The next installment of the Vacation movie will be released this month and, once again, the Griswolds are taking a family vacation across the country to visit the amusement park Walley World. In what was once a common occurrence, the Griswolds scrimped and saved, planned and prepared to make sure their trip was just right. Unfortunately, nowadays many of us are not making the same arrangements.
Last year ended with a national total of 429 million unused vacation days. Most of this paid time off is not carried over into the next year and thus lost into the ethers of the workday. And, for those who dare to take vacations, studies show that technology has tethered us to the office – 61% plan to work during their time off with 38% emailing, 32% accessing work documents, and 50% making phone calls.
Before I begin to sound holier than thou, I am someone who tends to check email, texts, calls while on vacation. It’s not persistent and does not interrupt time with my family, but I enjoy my job and feel more relaxed when I know what’s happening. By the way, this is the problem:
When leaders mention doing work on vacation because we sincerely like work, we are indicating that staff are also expected to demonstrate their dedication to work by working during their time off.
Project Time Off, a research initiative from the U.S. Travel Association, found that the leader’s communication of and perception about vacations is a primary deterrent in employees taking time off. Almost 70% of employees said they heard either nothing, mixed messages, or negative messages about taking vacation time. More than half of the managers studied admit they are not “setting a good example for using vacation.” Include the fact that 20% of managers question the loyalty of employees who take all their earned days, and it’s easy to understand why staff are choosing to remain in the office.
To change the viewpoint that vacations are for the disengaged and/or lazy, the Harvard Business Review found that taking a vacation increases the likelihood of getting a raise or promotion. These individuals are not getting promoted because of the vacation itself; they move up in the organization due to the benefits of the vacation. Periodic breaks are necessary to gain perspective and replenish energy. This results in more positive thinking which, according to the HBR article, increases productivity by 31%, sales by 37%, and creativity and revenues by up to 300%.
This is no longer a vacation. It’s a quest. It’s a quest for fun. You’re gonna have fun, and I’m gonna have fun. We’re all gonna have so much f–g fun we’re gonna need plastic surgery to remove our goddamn smiles! – Clark Griswold

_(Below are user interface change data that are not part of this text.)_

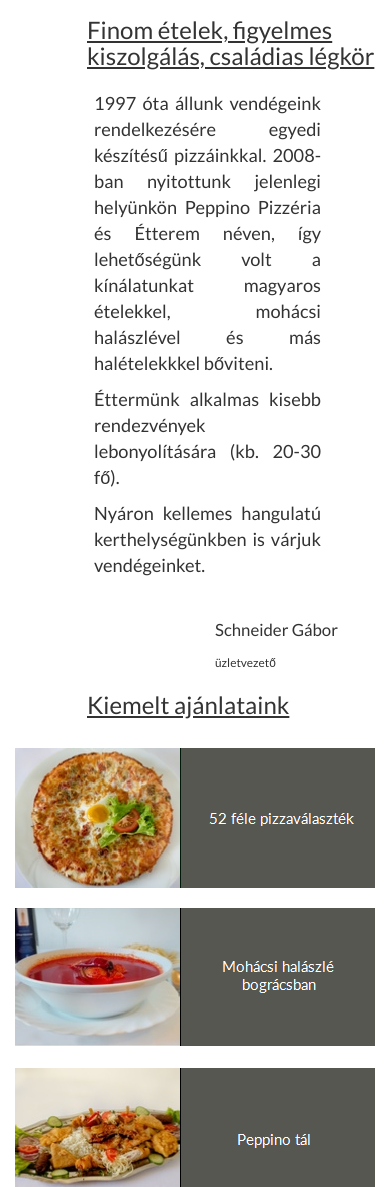
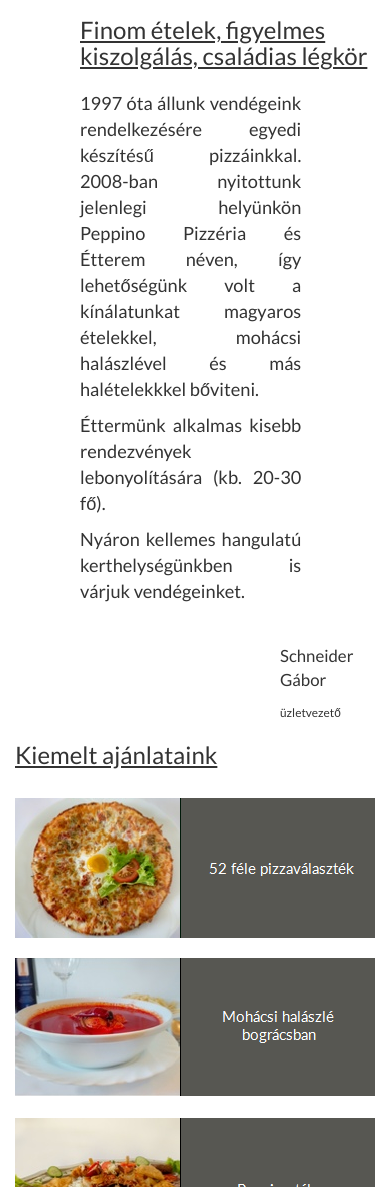
Before and after one commit to robert05hu/pizza, a plain HTML site: page index.html in a window 390 px wide. Shown: the part 444-1631 px from the top of the page. Drawn offline with nearby package versions, Linux system fonts and the light colour scheme.

Commit message:
rev4
css fixes

```diff
--- a/index.html
+++ b/index.html
@@ -67,7 +67,7 @@
 			</div> <!-- Carousel -->
 		</div>
 		<div class="row">
-			<div class="col-md-7 contentrow">
+			<div class="contentrow col-md-7">
 				<h3><u>Finom ételek, figyelmes kiszolgálás, családias légkör</u></h3>
 				<div class="maincontent">
 					<p>1997 óta állunk vendégeink rendelkezésére egyedi készítésű pizzáinkkal. 2008-ban nyitottunk jelenlegi helyünkön Peppino Pizzéria és Étterem néven, így lehetőségünk volt a kínálatunkat magyaros ételekkel, mohácsi halászlével és más halételekkkel bőviteni.</p>
@@ -81,12 +81,12 @@
 					<p><small>üzletvezető</small></p>
 				</div>
 			</div>
-			<div class="col-md-5 contentrow offerings">
+			<div class="col-md-5 offerings">
 				<h3><u>Kiemelt ajánlataink</u></h3>
 				<div class="offerimages">
-					<img src="content/pictures/offerings_01.png">
-					<img src="content/pictures/offerings_02.png">
-					<img src="content/pictures/offerings_03.png">
+					<a href="etlap.html"><img src="content/pictures/offerings_01.png"></a>
+					<a href="etlap.html"><img src="content/pictures/offerings_02.png"></a>
+					<a href="etlap.html"><img src="content/pictures/offerings_03.png"></a>
 				</div>
 			</div>
 		</div>
@@ -118,8 +118,6 @@
 			</div>
 		</div>
 
-
-
 		<script   src="https://code.jquery.com/jquery-3.1.0.min.js"   integrity="sha256-cCueBR6CsyA4/9szpPfrX3s49M9vUU5BgtiJj06wt/s="   crossorigin="anonymous"></script>
 		<script src="https://maxcdn.bootstrapcdn.com/bootstrap/3.3.7/js/bootstrap.min.js" integrity="sha384-Tc5IQib027qvyjSMfHjOMaLkfuWVxZxUPnCJA7l2mCWNIpG9mGCD8wGNIcPD7Txa" crossorigin="anonymous"></script>
 		<script src="https://use.fontawesome.com/02a080c28b.js"></script>
@@ -129,4 +127,7 @@
 	</body>
 	</html>
 
-	<!-- original: peppinomohacs.hu -->
+	<!--
+			origin:		peppinomohacs.hu
+			made by:	Hajdu Róbert
+	-->
--- a/main.css
+++ b/main.css
@@ -8,25 +8,22 @@ body{
 }
 .content {
 	width: 90%;
-	margin: 0 auto;
 	height: 200px;
-	text-align: center;
 	color: #575752;
 }
 .maincontent {
 	font-style: normal;
 	font-weight: normal;
 	font-size: 1.3em;
-	width: 70%;
-	margin: 0 auto;
+	width: 75%;
 	text-align: justify;
-	padding: 10px 0 0 25px;
+	padding: 10px 0 0 0;
 	text-decoration: none;
 }
 .leading {
 	padding: 30px 0 0 200px;
 }
-.offerimages > img {
+.offerimages > a > img {
 	padding-top: 20px;
 }
 .list-unstyled > li > a {
@@ -110,6 +107,7 @@ body{
 	padding-left: 0px!important;
 	padding-right: 0px!important;
 }
-.contentrow > h3 {
-	padding-left: 3em;
+.contentrow {
+	padding-left: 80px;
+	margin: 0;
 }
```
Also changed, not shown: etlap.html (+3 -3 lines), itallap.html (+5 -5 lines), galeria.html (indentation only), kapcsolat.html (indentation only).
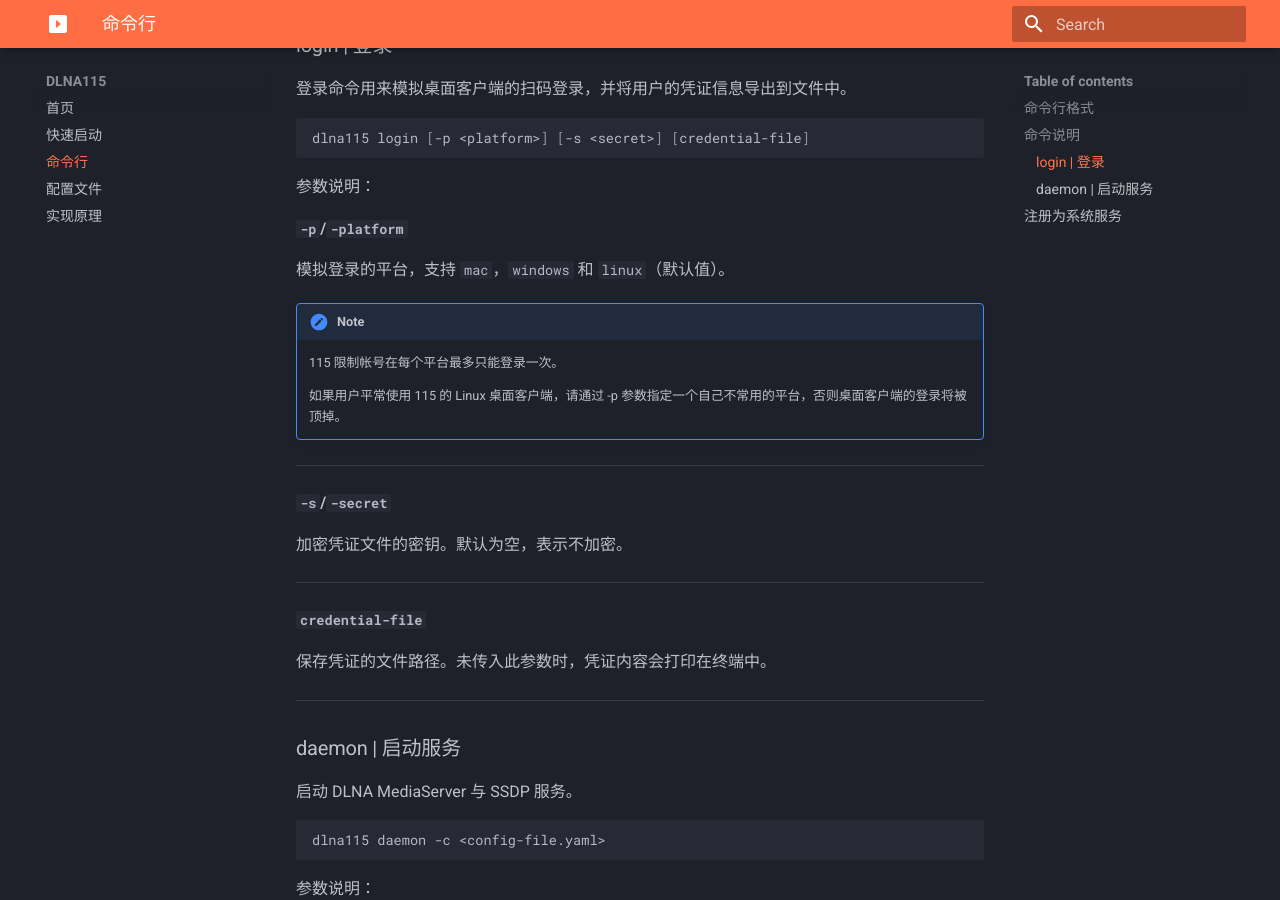
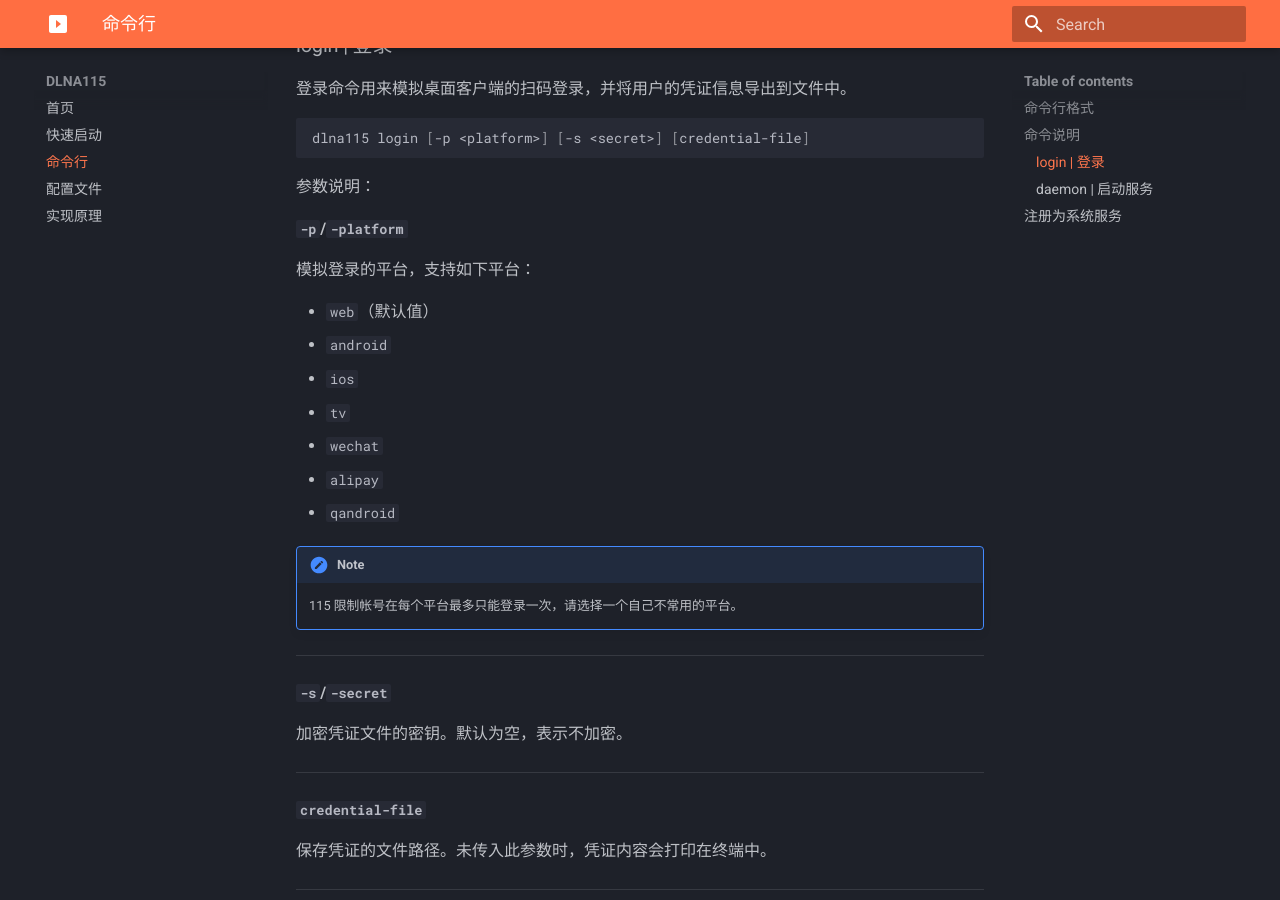
Before and after one commit to deadblue/dlna115, an MkDocs documentation site: the page built from docs/2-command-line.md, in a window 1280 px wide and 900 px high, scrolled down 448 px. Built offline with MkDocs 1.6.1 and Material for MkDocs 9.7.7, drawn with Linux system fonts in a browser that asks for light colours.

```diff
--- a/docs/2-command-line.md
+++ b/docs/2-command-line.md
@@ -25,13 +25,19 @@ dlna115 login [-p <platform>] [-s <secret>] [credential-file]
 
 **`-p`/`-platform`**
 
-模拟登录的平台，支持 `mac`，`windows` 和 `linux`（默认值）。
+模拟登录的平台，支持如下平台：
+
+- `web`（默认值）
+- `android`
+- `ios`
+- `tv`
+- `wechat`
+- `alipay`
+- `qandroid`
 
 !!! Note
 
-    115 限制帐号在每个平台最多只能登录一次。
-
-    如果用户平常使用 115 的 Linux 桌面客户端，请通过 -p 参数指定一个自己不常用的平台，否则桌面客户端的登录将被顶掉。
+    115 限制帐号在每个平台最多只能登录一次，请选择一个自己不常用的平台。
 
 ---
 
```
Also changed, not shown: docs/3-configuration.md (+1 -1 lines), docs/index.md (+1 -1 lines), 1 other file.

Let’s follow the Griswold’s example – take some time off and encourage your staff to do the same. Ensure that your leadership team does not send mixed signals about the importance of vacations and engrain the need for time off into your culture. I’m not recommending a trip to Walley World (if the prices are anything like Disney World, we’d have to give raises so people can afford it), just time to disconnect for a few days.